I’ve watched Tanner in so many CAN programs over the years and it’s been so great to see how he’s grown. It’s like CAN helped him find his voice. He talks now, he has friends, and he has confidence.

CAN got to see a different side of Tanner and now we get to see it too.

When I think about it, the thing I love most about my brother is how funny he is. He’s hilarious. It’s all about the comments he makes and always at the perfect time.

I don’t think I would have gotten to see this part of him if it weren’t for CAN opening him up and giving him permission to just be himself.

I’m so grateful to everyone at CAN who helped my brother get to where he is today. CAN has been so good for him. CAN has been so good for our whole family.

Thank you,

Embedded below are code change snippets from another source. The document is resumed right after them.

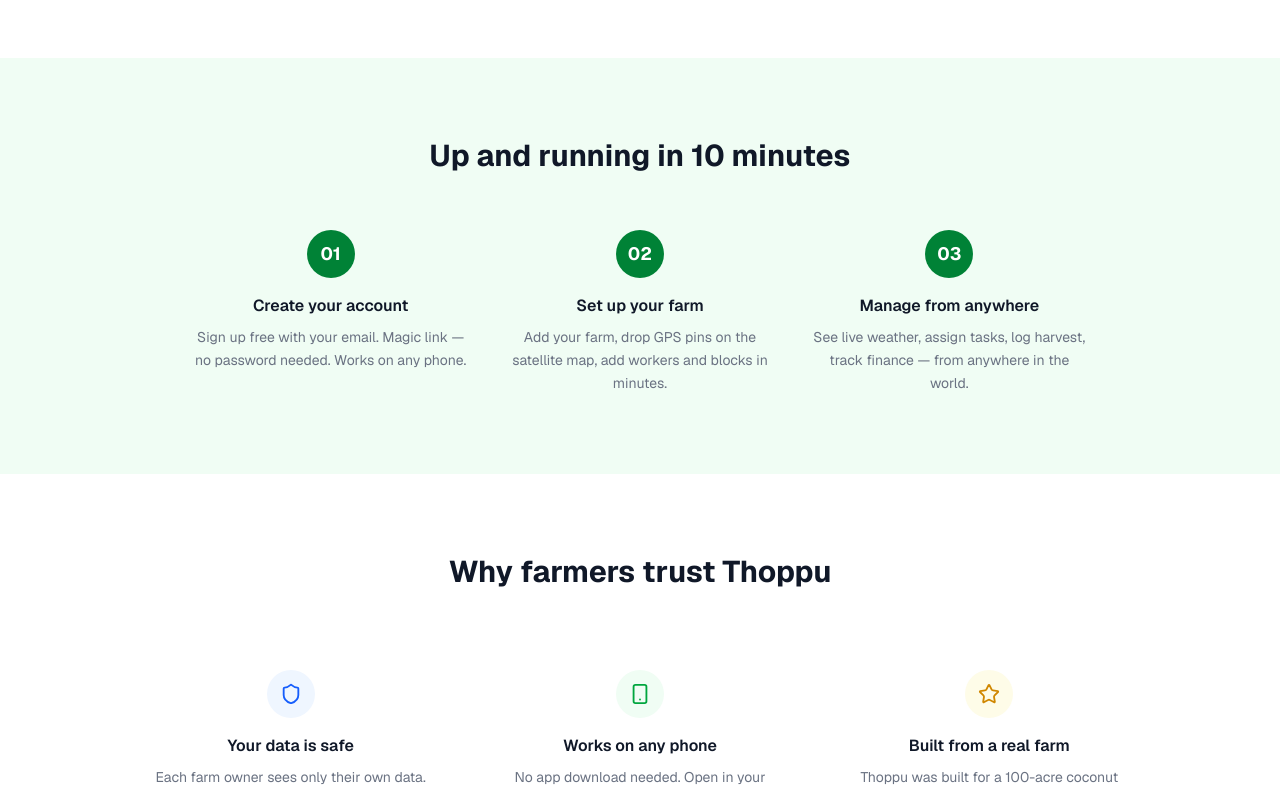
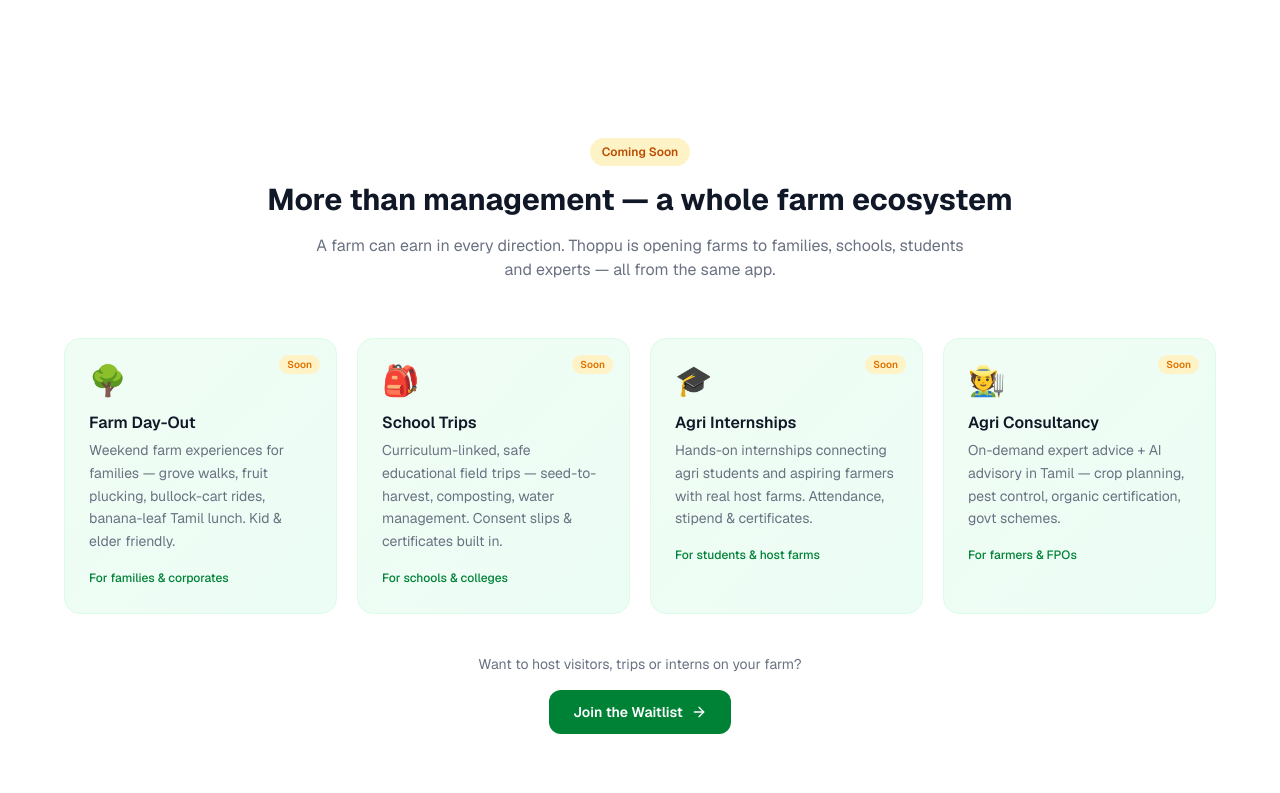
Before and after one commit to amirthamorgo2plus-dotcom/thoppu, a Next.js app: page / in a window 1280 px wide. Shown: the part 4480-5273 px from the top of the page. Built offline with nearby package versions, Linux system fonts and the light colour scheme.

Commit message:
Add ecosystem experiences (Farm Day-Out, school trips, internships, consultancy) as Coming Soon on homepage

```diff
--- a/src/app/page.tsx
+++ b/src/app/page.tsx
@@ -455,6 +455,41 @@
         </div>
       </section>
 
+      {/* ── ECOSYSTEM / EXPERIENCES (COMING SOON) ── */}
+      <section id="experiences" className="py-20 px-6 bg-white">
+        <div className="max-w-6xl mx-auto">
+          <div className="text-center mb-14">
+            <div className="inline-flex items-center gap-2 bg-amber-100 text-amber-700 text-xs font-semibold px-3 py-1.5 rounded-full mb-4">
+              Coming Soon
+            </div>
+            <h2 className="text-3xl font-bold text-gray-900 mb-4">More than management — a whole farm ecosystem</h2>
+            <p className="text-gray-500 max-w-2xl mx-auto">A farm can earn in every direction. Thoppu is opening farms to families, schools, students and experts — all from the same app.</p>
+          </div>
+          <div className="grid grid-cols-1 md:grid-cols-2 lg:grid-cols-4 gap-5">
+            {[
+              { icon: "🌳", title: "Farm Day-Out", desc: "Weekend farm experiences for families — grove walks, fruit plucking, bullock-cart rides, banana-leaf Tamil lunch. Kid & elder friendly.", who: "For families & corporates" },
+              { icon: "🎒", title: "School Trips", desc: "Curriculum-linked, safe educational field trips — seed-to-harvest, composting, water management. Consent slips & certificates built in.", who: "For schools & colleges" },
+              { icon: "🎓", title: "Agri Internships", desc: "Hands-on internships connecting agri students and aspiring farmers with real host farms. Attendance, stipend & certificates.", who: "For students & host farms" },
+              { icon: "🧑‍🌾", title: "Agri Consultancy", desc: "On-demand expert advice + AI advisory in Tamil — crop planning, pest control, organic certification, govt schemes.", who: "For farmers & FPOs" },
+            ].map(({ icon, title, desc, who }) => (
+              <div key={title} className="bg-gradient-to-br from-green-50 to-emerald-50 border border-green-100 rounded-2xl p-6 relative">
+                <span className="absolute top-4 right-4 text-[10px] font-semibold text-amber-600 bg-amber-100 px-2 py-0.5 rounded-full">Soon</span>
+                <div className="text-3xl mb-3">{icon}</div>
+                <h3 className="font-semibold text-gray-900 mb-1">{title}</h3>
+                <p className="text-gray-500 text-sm mb-3 leading-relaxed">{desc}</p>
+                <span className="text-xs font-medium text-green-700">{who}</span>
+              </div>
+            ))}
+          </div>
+          <div className="text-center mt-10">
+            <p className="text-gray-500 text-sm mb-4">Want to host visitors, trips or interns on your farm?</p>
+            <Link href="/login" className="inline-flex items-center gap-2 bg-green-700 text-white font-semibold px-6 py-3 rounded-xl hover:bg-green-800 transition-colors text-sm">
+              Join the Waitlist <ArrowRight size={16} />
+            </Link>
+          </div>
+        </div>
+      </section>
+
       {/* ── HOW IT WORKS ── */}
       <section className="py-20 px-6 bg-green-50">
         <div className="max-w-4xl mx-auto">
```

-Gemma, a CAN sister


More CAN stories!

canucksautism.ca/blog

Breaking barriers: From CAN to Chilliwack Minor Hockey

“I want to help other kids like me.”

“Mom, I’m really happy today.”

 

 

by Sarah Russell, CAN participant & staff

I think I always knew that I was different.

For so many years, I carried around this feeling of inadequacy without really knowing why.

When I found out about my autism diagnosis as an adult, it was the most validating information that I could have ever heard.

I was finally able to let go of the weight I’d been carrying and the pressure I’d been putting on myself my whole life. What I used to think of as inadequacies were actually just different ways of experiencing the world.

My name is Sarah Russell. Since 2015, I’ve been working with Canucks Autism Network (CAN) as a Support Worker, Coach, Onsite Supervisor, and Learning Facilitator. And in 2021, I learned of my diagnosis and joined as a Participant.

I began supporting CAN participants before knowing I was on the spectrum. Even then, I always knew that I could be myself at CAN programs.

My involvement with CAN first started when I was working through a partnered program in Victoria called PISE. PISE was looking to accommodate beyond physical disabilities and CAN was looking to expand on the Island.

I kind of fell into the role of CAN Coach, and once I started, I was hooked. I just loved helping participants develop their sports skills so they could ultimately access community programs or school programs or just keep up with their neurotypical peers on the playground.

Since starting at CAN, I’ve held various roles and find them all equally rewarding in their own way.

As a CAN Support Worker, it’s so fun to get to run around with the kids and get big silly reactions out of them, while also being the person who can help them integrate into new situations. I know how hard that can be because I struggled with it my whole life.

For so long, I felt like I had to hide my feelings and authentic experience just to fit in. Autistic people call this masking. When masking, you’re trying to present yourself in a typical way while suppressing your real feelings and experience. It’s upsetting, overwhelming, and uncomfortable.

For so many years, I was supporting CAN participants without knowing that I, myself, was on the autism spectrum. One of the most liberating things about becoming a CAN participant was knowing that I could leave my mask at the door.

I knew from my experience as CAN Staff that I’d be in a safe space where I could just be my authentic Autistic self.

Even when I’m having a hard day, I know I’m going to be supported. I know I’m going to feel heard. And I know I am going to be welcomed as I am.

Being Autistic, you’re already in a marginalized group. Those who identify as female are marginalized even further. So for me, having an opportunity at CAN like the Women’s Peer Support Group is so important because it creates a safe space for us to feel heard and included. We get to come together monthly to share our similar experiences while supporting and validating each other.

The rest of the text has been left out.